Figure(20): decrypt_decompress_downloadedContent function

Figure(21): using CreateProcessA to create a suspended svchost process

using VirtualAllocEx to allocate a buffer in the memory, then w_HeapAlloc to allocate a heap buffer, and then WriteProcessMemory to write the payload from the heap to svchost allocated memory.

Figure(22): using CreateProcessA to create a suspended svchost process

Figure(23): the entryPoint of svchost is the entryPoint of injected malicious content

b action in brief:

  1. Download the malicious content from the URL.
  2. Decrypting and decompress the content.
  3. create svchost in a suspended state.
  4. Allocate a buffer in the memory for the malicous content.
  5. Load the malicious content into the allocated buffer.
  6. Make the entryPoint of the injected malicous content is the entryPoint of svchost.exe process
  7. Then resume the process

e action

The downloaded content will be injected into the current running process. Download then inject.

Figure(24): Download then inject into the currently running process

Figure(25): Loading the import table

e action in brief:

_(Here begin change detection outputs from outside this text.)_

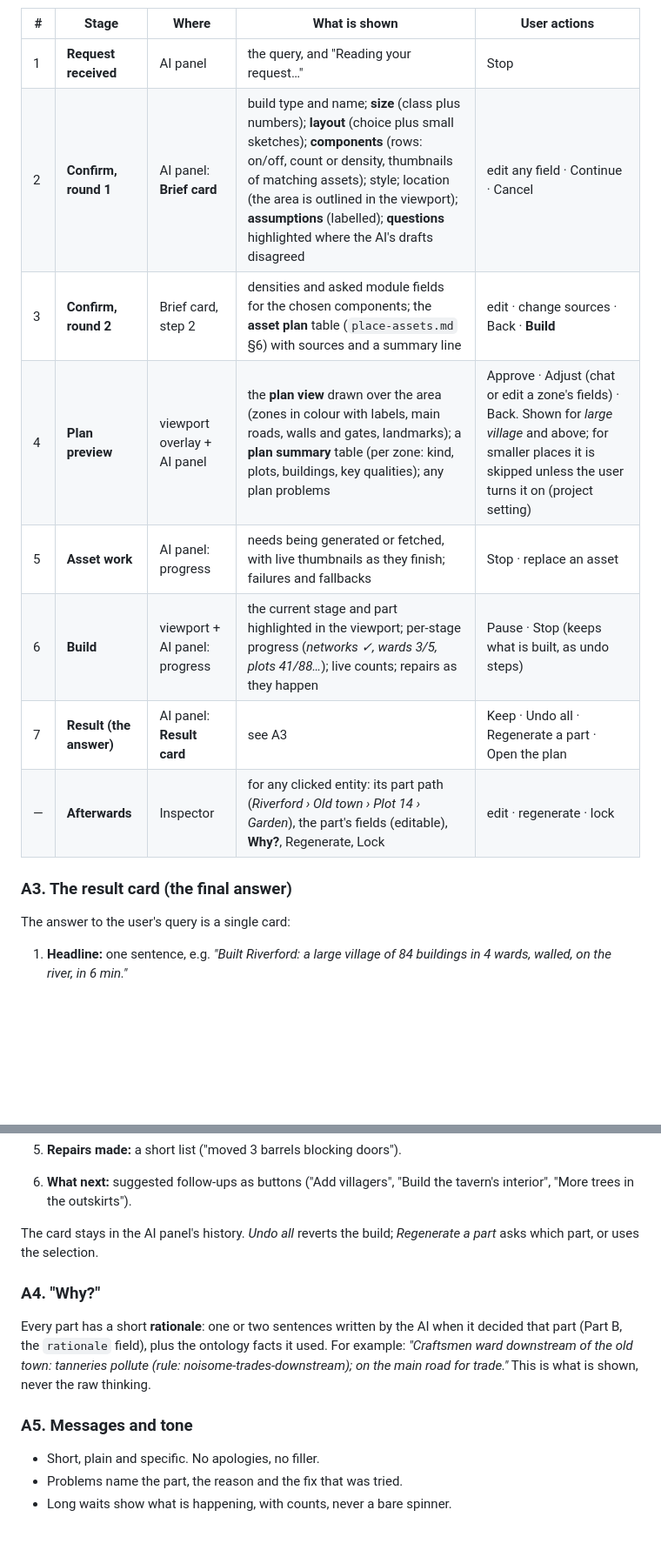
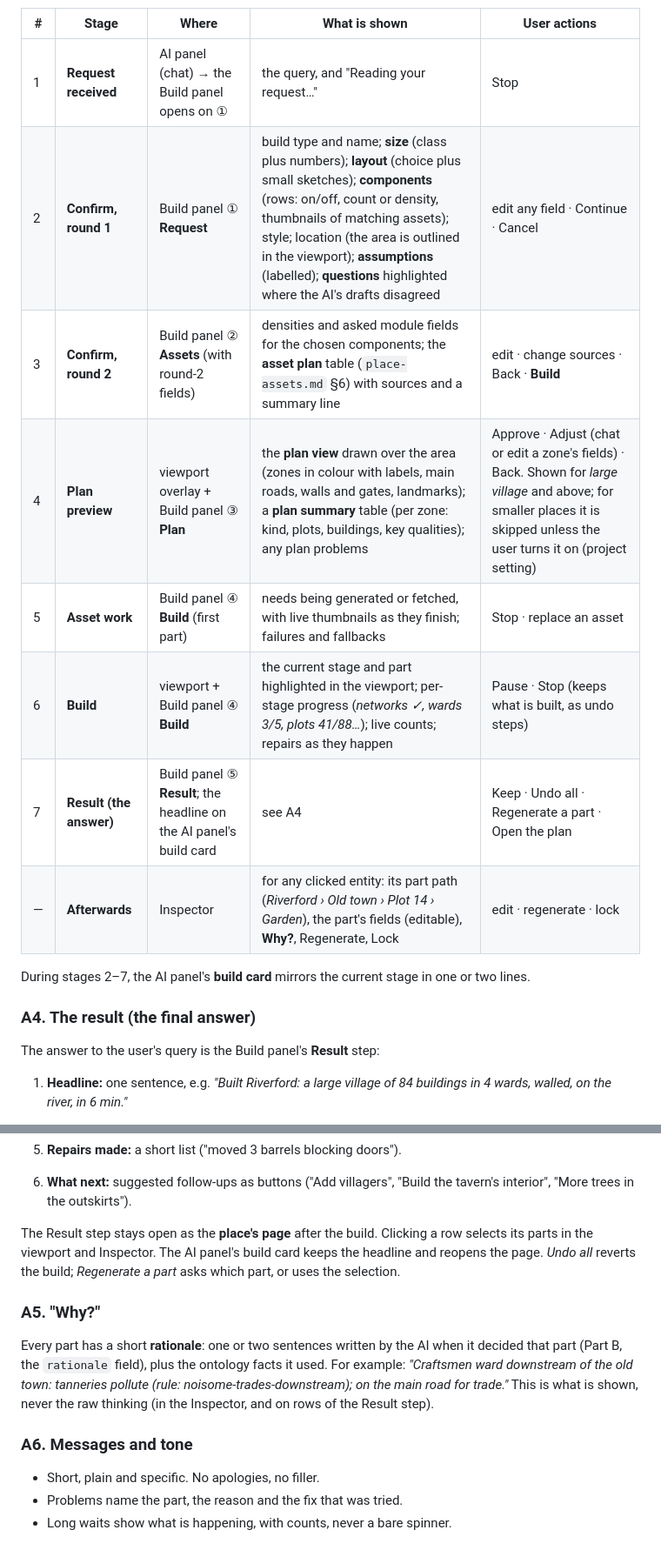
Before and after one commit to cuneyttyler/ai-gameengine-standalone, a Markdown page: docs/place-interaction.md, 2 parts joined by grey strips. Shown at 87% size. Rendered like a GitHub page; blank space fills up the shorter version.

```diff
--- a/docs/place-interaction.md
+++ b/docs/place-interaction.md
@@ -25,18 +78,21 @@ Status: **draft for review (2026-10-18)**. Part of the Phase 7 design.
 
 | # | Stage | Where | What is shown | User actions |
 |---|---|---|---|---|
-| 1 | **Request received** | AI panel | the query, and "Reading your request…" | Stop |
-| 2 | **Confirm, round 1** | AI panel: **Brief card** | build type and name; **size** (class plus numbers); **layout** (choice plus small sketches); **components** (rows: on/off, count or density, thumbnails of matching assets); style; location (the area is outlined in the viewport); **assumptions** (labelled); **questions** highlighted where the AI's drafts disagreed | edit any field · Continue · Cancel |
-| 3 | **Confirm, round 2** | Brief card, step 2 | densities and asked module fields for the chosen components; the **asset plan** table (`place-assets.md` §6) with sources and a summary line | edit · change sources · Back · **Build** |
-| 4 | **Plan preview** | viewport overlay + AI panel | the **plan view** drawn over the area (zones in colour with labels, main roads, walls and gates, landmarks); a **plan summary** table (per zone: kind, plots, buildings, key qualities); any plan problems | Approve · Adjust (chat or edit a zone's fields) · Back. Shown for *large village* and above; for smaller places it is skipped unless the user turns it on (project setting) |
-| 5 | **Asset work** | AI panel: progress | needs being generated or fetched, with live thumbnails as they finish; failures and fallbacks | Stop · replace an asset |
-| 6 | **Build** | viewport + AI panel: progress | the current stage and part highlighted in the viewport; per-stage progress (*networks ✓, wards 3/5, plots 41/88…*); live counts; repairs as they happen | Pause · Stop (keeps what is built, as undo steps) |
-| 7 | **Result (the answer)** | AI panel: **Result card** | see A3 | Keep · Undo all · Regenerate a part · Open the plan |
+| 1 | **Request received** | AI panel (chat) → the Build panel opens on ① | the query, and "Reading your request…" | Stop |
+| 2 | **Confirm, round 1** | Build panel ① **Request** | build type and name; **size** (class plus numbers); **layout** (choice plus small sketches); **components** (rows: on/off, count or density, thumbnails of matching assets); style; location (the area is outlined in the viewport); **assumptions** (labelled); **questions** highlighted where the AI's drafts disagreed | edit any field · Continue · Cancel |
+| 3 | **Confirm, round 2** | Build panel ② **Assets** (with round-2 fields) | densities and asked module fields for the chosen components; the **asset plan** table (`place-assets.md` §6) with sources and a summary line | edit · change sources · Back · **Build** |
+| 4 | **Plan preview** | viewport overlay + Build panel ③ **Plan** | the **plan view** drawn over the area (zones in colour with labels, main roads, walls and gates, landmarks); a **plan summary** table (per zone: kind, plots, buildings, key qualities); any plan problems | Approve · Adjust (chat or edit a zone's fields) · Back. Shown for *large village* and above; for smaller places it is skipped unless the user turns it on (project setting) |
+| 5 | **Asset work** | Build panel ④ **Build** (first part) | needs being generated or fetched, with live thumbnails as they finish; failures and fallbacks | Stop · replace an asset |
+| 6 | **Build** | viewport + Build panel ④ **Build** | the current stage and part highlighted in the viewport; per-stage progress (*networks ✓, wards 3/5, plots 41/88…*); live counts; repairs as they happen | Pause · Stop (keeps what is built, as undo steps) |
+| 7 | **Result (the answer)** | Build panel ⑤ **Result**; the headline on the AI panel's build card | see A4 | Keep · Undo all · Regenerate a part · Open the plan |
 | — | **Afterwards** | Inspector | for any clicked entity: its part path (*Riverford › Old town › Plot 14 › Garden*), the part's fields (editable), **Why?**, Regenerate, Lock | edit · regenerate · lock |
 
-### A3. The result card (the final answer)
+During stages 2–7, the AI panel's **build card** mirrors the current stage in one or two
+lines.
 
-The answer to the user's query is a single card:
+### A4. The result (the final answer)
+
+The answer to the user's query is the Build panel's **Result** step:
 
 1. **Headline:** one sentence, e.g. *"Built Riverford: a large village of 84 buildings in
    4 wards, walled, on the river, in 6 min."*
@@ -58,18 +114,20 @@ The answer to the user's query is a single card:
 6. **What next:** suggested follow-ups as buttons ("Add villagers", "Build the tavern's
    interior", "More trees in the outskirts").
 
-The card stays in the AI panel's history. *Undo all* reverts the build; *Regenerate a
-part* asks which part, or uses the selection.
+The Result step stays open as the **place's page** after the build. Clicking a row
+selects its parts in the viewport and Inspector. The AI panel's build card keeps the
+headline and reopens the page. *Undo all* reverts the build; *Regenerate a part* asks
+which part, or uses the selection.
 
-### A4. "Why?"
+### A5. "Why?"
 
 Every part has a short **rationale**: one or two sentences written by the AI when it
 decided that part (Part B, the `rationale` field), plus the ontology facts it used. For
 example: *"Craftsmen ward downstream of the old town: tanneries pollute (rule:
 noisome-trades-downstream); on the main road for trade."* This is what is shown, never
-the raw thinking.
+the raw thinking (in the Inspector, and on rows of the Result step).
 
-### A5. Messages and tone
+### A6. Messages and tone
 
 - Short, plain and specific. No apologies, no filler.
 - Problems name the part, the reason and the fix that was tried.
```
Also changed, not shown: other parts of docs/place-interaction.md (+56 -3 lines), docs/ai-building.md (+4 -2 lines), docs/development_plan.md (+9 -4 lines).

  1. Download the malicious content from the URL.
  2. Decrypting and decompress the content.
  3. Allocate memory for the content in the current running process.
  4. Load import table
  5. Load the malicious content into the allocated buffer.
  6. launch the thread using two methods:
    • using CreateThread which resolves the entryPoint Or
    • using the returned entryPoint after writing the content in memory.

i action

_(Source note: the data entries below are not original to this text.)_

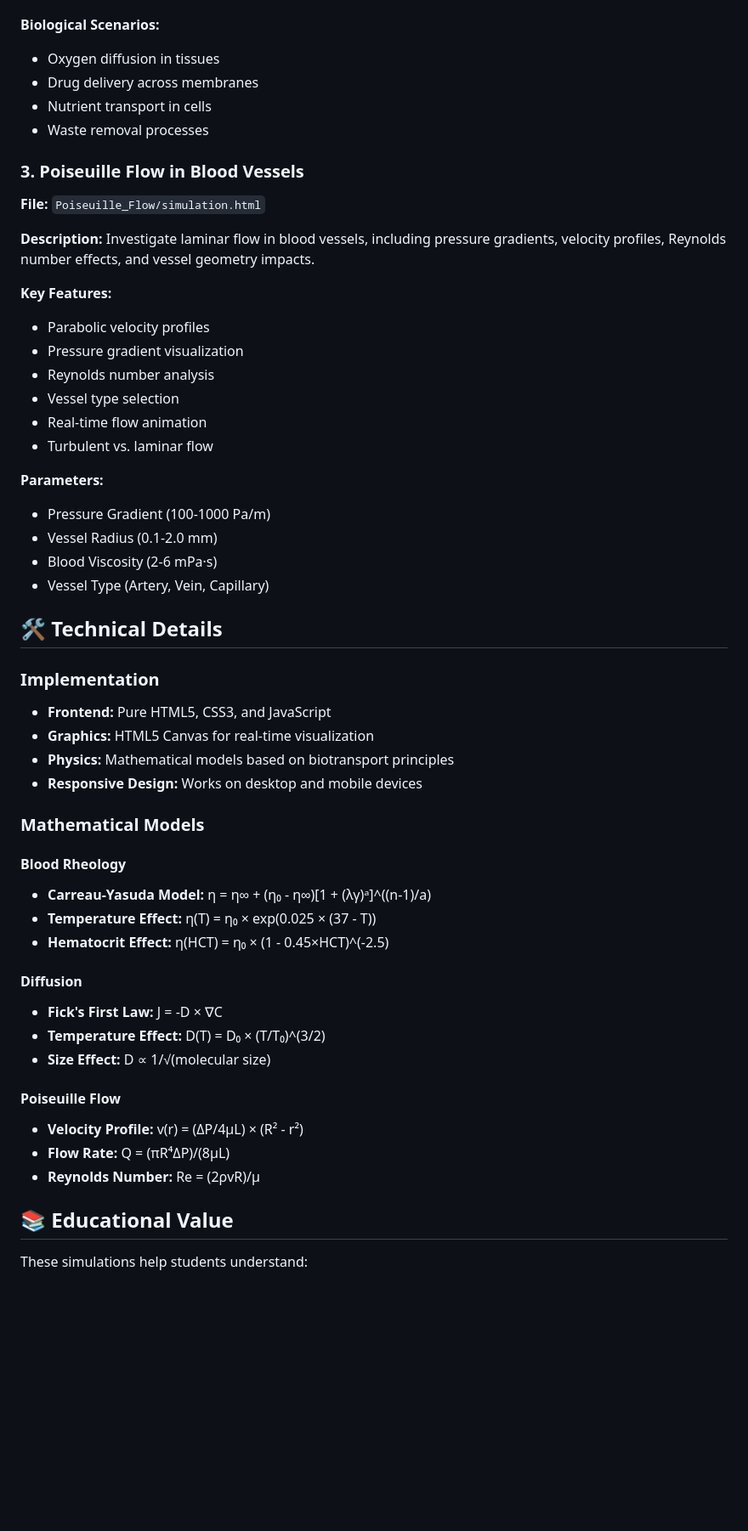
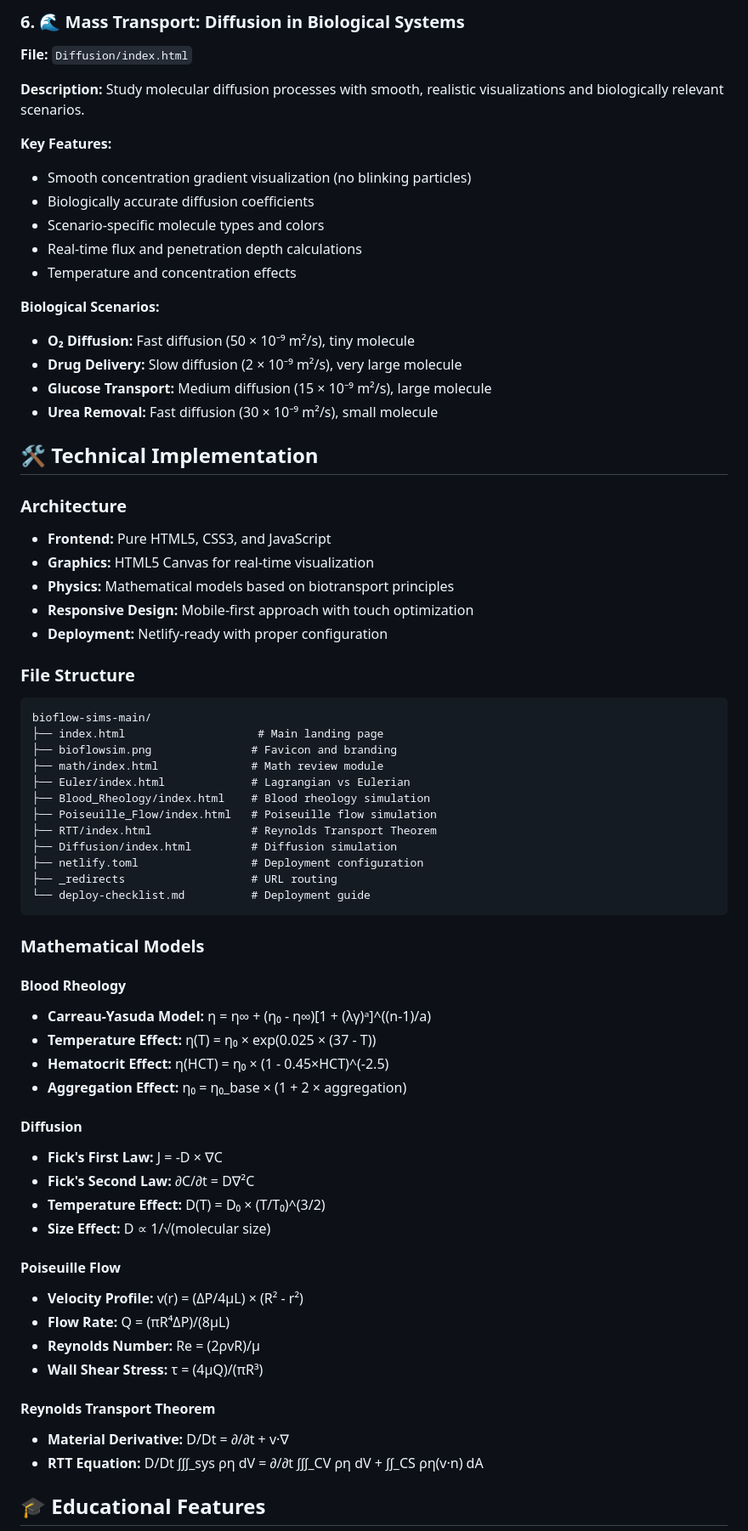
Before and after one commit to claytok/bioflow-sims, a Markdown page: README.md, the part around the change printed below. Shown: that part at 85% size. Rendered like a GitHub page; blank space fills up the shorter version.

````diff
--- a/README.md
+++ b/README.md
@@ -51,36 +123,45 @@ A comprehensive collection of interactive simulations for understanding fundamen
+### 6. 🌊 Mass Transport: Diffusion in Biological Systems
+**File:** `Diffusion/index.html`
+
+**Description:** Study molecular diffusion processes with smooth, realistic visualizations and biologically relevant scenarios.
+
+**Key Features:**
+- Smooth concentration gradient visualization (no blinking particles)
+- Biologically accurate diffusion coefficients
+- Scenario-specific molecule types and colors
+- Real-time flux and penetration depth calculations
+- Temperature and concentration effects
 
 **Biological Scenarios:**
-- Oxygen diffusion in tissues
-- Drug delivery across membranes
-- Nutrient transport in cells
-- Waste removal processes
+- **O₂ Diffusion:** Fast diffusion (50 × 10⁻⁹ m²/s), tiny molecule
+- **Drug Delivery:** Slow diffusion (2 × 10⁻⁹ m²/s), very large molecule
+- **Glucose Transport:** Medium diffusion (15 × 10⁻⁹ m²/s), large molecule
+- **Urea Removal:** Fast diffusion (30 × 10⁻⁹ m²/s), small molecule
 
-### 3. Poiseuille Flow in Blood Vessels
-**File:** `Poiseuille_Flow/simulation.html`
+## 🛠️ Technical Implementation
 
-**Description:** Investigate laminar flow in blood vessels, including pressure gradients, velocity profiles, Reynolds number effects, and vessel geometry impacts.
-
-**Key Features:**
-- Parabolic velocity profiles
-- Pressure gradient visualization
-- Reynolds number analysis
-- Vessel type selection
-- Real-time flow animation
-- Turbulent vs. laminar flow
-
-**Parameters:**
-- Pressure Gradient (100-1000 Pa/m)
-- Vessel Radius (0.1-2.0 mm)
-- Blood Viscosity (2-6 mPa·s)
-- Vessel Type (Artery, Vein, Capillary)
-
-## 🛠️ Technical Details
-
-### Implementation
+### Architecture
 - **Frontend:** Pure HTML5, CSS3, and JavaScript
 - **Graphics:** HTML5 Canvas for real-time visualization
 - **Physics:** Mathematical models based on biotransport principles
-- **Responsive Design:** Works on desktop and mobile devices
+- **Responsive Design:** Mobile-first approach with touch optimization
+- **Deployment:** Netlify-ready with proper configuration
+
+### File Structure
+```
+bioflow-sims-main/
+├── index.html                    # Main landing page
+├── bioflowsim.png               # Favicon and branding
+├── math/index.html              # Math review module
+├── Euler/index.html             # Lagrangian vs Eulerian
+├── Blood_Rheology/index.html    # Blood rheology simulation
+├── Poiseuille_Flow/index.html   # Poiseuille flow simulation
+├── RTT/index.html               # Reynolds Transport Theorem
+├── Diffusion/index.html         # Diffusion simulation
+├── netlify.toml                 # Deployment configuration
+├── _redirects                   # URL routing
+└── deploy-checklist.md          # Deployment guide
+```
 
 ### Mathematical Models
 
@@ -88,9 +169,11 @@ A comprehensive collection of interactive simulations for understanding fundamen
 - **Carreau-Yasuda Model:** η = η∞ + (η₀ - η∞)[1 + (λγ)ᵃ]^((n-1)/a)
 - **Temperature Effect:** η(T) = η₀ × exp(0.025 × (37 - T))
 - **Hematocrit Effect:** η(HCT) = η₀ × (1 - 0.45×HCT)^(-2.5)
+- **Aggregation Effect:** η₀ = η₀_base × (1 + 2 × aggregation)
 
 #### Diffusion
 - **Fick's First Law:** J = -D × ∇C
+- **Fick's Second Law:** ∂C/∂t = D∇²C
 - **Temperature Effect:** D(T) = D₀ × (T/T₀)^(3/2)
 - **Size Effect:** D ∝ 1/√(molecular size)
 
@@ -98,8 +181,11 @@ A comprehensive collection of interactive simulations for understanding fundamen
 - **Velocity Profile:** v(r) = (ΔP/4μL) × (R² - r²)
 - **Flow Rate:** Q = (πR⁴ΔP)/(8μL)
 - **Reynolds Number:** Re = (2ρvR)/μ
+- **Wall Shear Stress:** τ = (4μQ)/(πR³)
 
-## 📚 Educational Value
+#### Reynolds Transport Theorem
+- **Material Derivative:** D/Dt = ∂/∂t + v·∇
+- **RTT Equation:** D/Dt ∫∫∫_sys ρη dV = ∂/∂t ∫∫∫_CV ρη dV + ∫∫_CS ρη(v·n) dA
 
-These simulations help students understand:
+## 🎓 Educational Features
 
````
Also changed, not shown: other parts of README.md (+161 -68 lines).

Downloads shellcode and inject it into the current process or into svchost.exe.

Figure(26): How injecting and executing the shellcode using i action

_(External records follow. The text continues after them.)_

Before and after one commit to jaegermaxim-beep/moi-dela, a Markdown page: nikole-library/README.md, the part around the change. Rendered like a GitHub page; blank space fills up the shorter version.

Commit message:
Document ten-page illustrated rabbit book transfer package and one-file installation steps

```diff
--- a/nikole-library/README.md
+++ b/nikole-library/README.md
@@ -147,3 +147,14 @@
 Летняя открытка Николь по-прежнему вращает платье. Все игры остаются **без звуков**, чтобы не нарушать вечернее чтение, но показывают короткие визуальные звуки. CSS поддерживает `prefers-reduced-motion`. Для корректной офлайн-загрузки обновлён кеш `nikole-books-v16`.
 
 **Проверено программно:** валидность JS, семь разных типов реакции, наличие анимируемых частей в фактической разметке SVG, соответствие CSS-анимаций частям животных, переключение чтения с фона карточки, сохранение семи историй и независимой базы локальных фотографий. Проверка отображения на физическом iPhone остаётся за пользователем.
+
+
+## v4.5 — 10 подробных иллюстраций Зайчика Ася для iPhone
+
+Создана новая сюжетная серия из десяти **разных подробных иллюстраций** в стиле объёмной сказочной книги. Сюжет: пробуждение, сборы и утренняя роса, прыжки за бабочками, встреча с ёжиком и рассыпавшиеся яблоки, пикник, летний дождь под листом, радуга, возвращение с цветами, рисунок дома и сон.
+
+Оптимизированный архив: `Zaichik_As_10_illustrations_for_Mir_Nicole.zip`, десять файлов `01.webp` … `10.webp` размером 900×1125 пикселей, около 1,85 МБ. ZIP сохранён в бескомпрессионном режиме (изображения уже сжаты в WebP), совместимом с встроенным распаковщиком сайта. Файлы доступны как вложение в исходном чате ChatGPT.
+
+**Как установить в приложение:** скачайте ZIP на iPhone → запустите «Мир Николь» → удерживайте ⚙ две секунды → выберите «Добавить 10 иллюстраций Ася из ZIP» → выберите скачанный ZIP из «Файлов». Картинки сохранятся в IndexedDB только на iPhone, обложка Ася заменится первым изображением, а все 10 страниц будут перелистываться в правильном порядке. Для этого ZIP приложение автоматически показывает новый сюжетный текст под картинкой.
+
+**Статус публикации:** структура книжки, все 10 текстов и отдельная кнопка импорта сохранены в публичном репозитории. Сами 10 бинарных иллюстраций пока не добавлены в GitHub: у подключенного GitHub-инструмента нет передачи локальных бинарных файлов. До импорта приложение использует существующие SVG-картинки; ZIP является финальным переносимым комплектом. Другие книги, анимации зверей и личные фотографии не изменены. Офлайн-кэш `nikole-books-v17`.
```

i action in brief:

  1. Download the shellcode from the URL.
  2. Decrypting and decompress the content which is shellcode.
  3. inject the shellcode by one methode:
    • Creating svchost.exe process then inject the process then resumes the process. Or
    • Inject into the current running process.

n action

Does nothing, or it’s used to ping the victim.

r action

Drop an EXE or DLL in the Temp folder then inject into svchost.exe.

Figure(27): How injecting and executing the content using r action

r action in brief:

  1. Download the the content from the URL.
  2. Decrypting and decompress the content.
  3. Gets the path of TEMP folder and create a file and its random name begins with BN in the path of TEMP folder.
  4. Execute the downloaded content which depends on if it’s an EXE or DLL:
    • An EXE it will be executed normally.
    • a DLL executed by using rundll32.exe.


Abnormal Entry point: DllEntryPoint is not the real entryPoint, but BNJAFSRSQIX is the EnryPoint.

Gathering victim information: Gatheing info about the victim which gives choice for the malware to generate unique ID and downlaod which content.

Configuration Extraction: The key is encrypted in SHA1 and the embedded configuration encrypted in RC4. The malware uses CryptoAPI to do the decryption using the first 5 bytes of the SHA1 key.

C2 server Communication: The victim information will be sended to the C2 server. After decoding the base64 encoded with additional layer of single-byte XOR C2 response. The decoded C2 response has Build ID and URLs from which the malicous content is downloaded.

Download content and inject: From the decoded C2 response, the malware will decide which content will be downlaoded then injected then executed. If it’s a malicious EXE, DLL, or shellcodes.


No. Description Hash and URLs
1 The packed DLL (MD5 ) 32799A01C72148AB003AF600F8EB40DC
2 The unpacked DLL (MD5) B7679D55FC9B5F3447FF743EEAAB7493
3 C2 response server hxxp://4maurpont.ru/41s.bin (
4 C2 Server 1 hxxp://forkineler(.)com/8/forum.php
5 C2 Server 2 hxxp://yemodene(.)ru/8/forum.php
6 C2 Server 3 hxxp://fordecits(.)ru/8/forum.php

Article quote

سبحانك! ما أضيق الطريق عليّ ما لم تكن دليله! وما أوحشه عليّ مَن لم تكن أنيسه


  1. https://cyber-anubis.github.io/malware%20analysis/hancitor/#the-b-command

  2. https://www.0ffset.net/reverse-engineering/malware-analysis/hancitor-analysing-the-main-loader/

  3. https://www.youtube.com/watch?v=OQuRwpUTBpQ&list=PLGf_j68jNtWG_6ZwFN4kx7jfKTQXoG_BN&index=9&t=2s&ab_channel=OALabs

  4. https://www.binarydefense.com/analysis-of-hancitor-when-boring-begets-beacon/

  5. https://elis531989.medium.com/dissecting-and-automating-hancitors-config-extraction-1a6ed85d99b8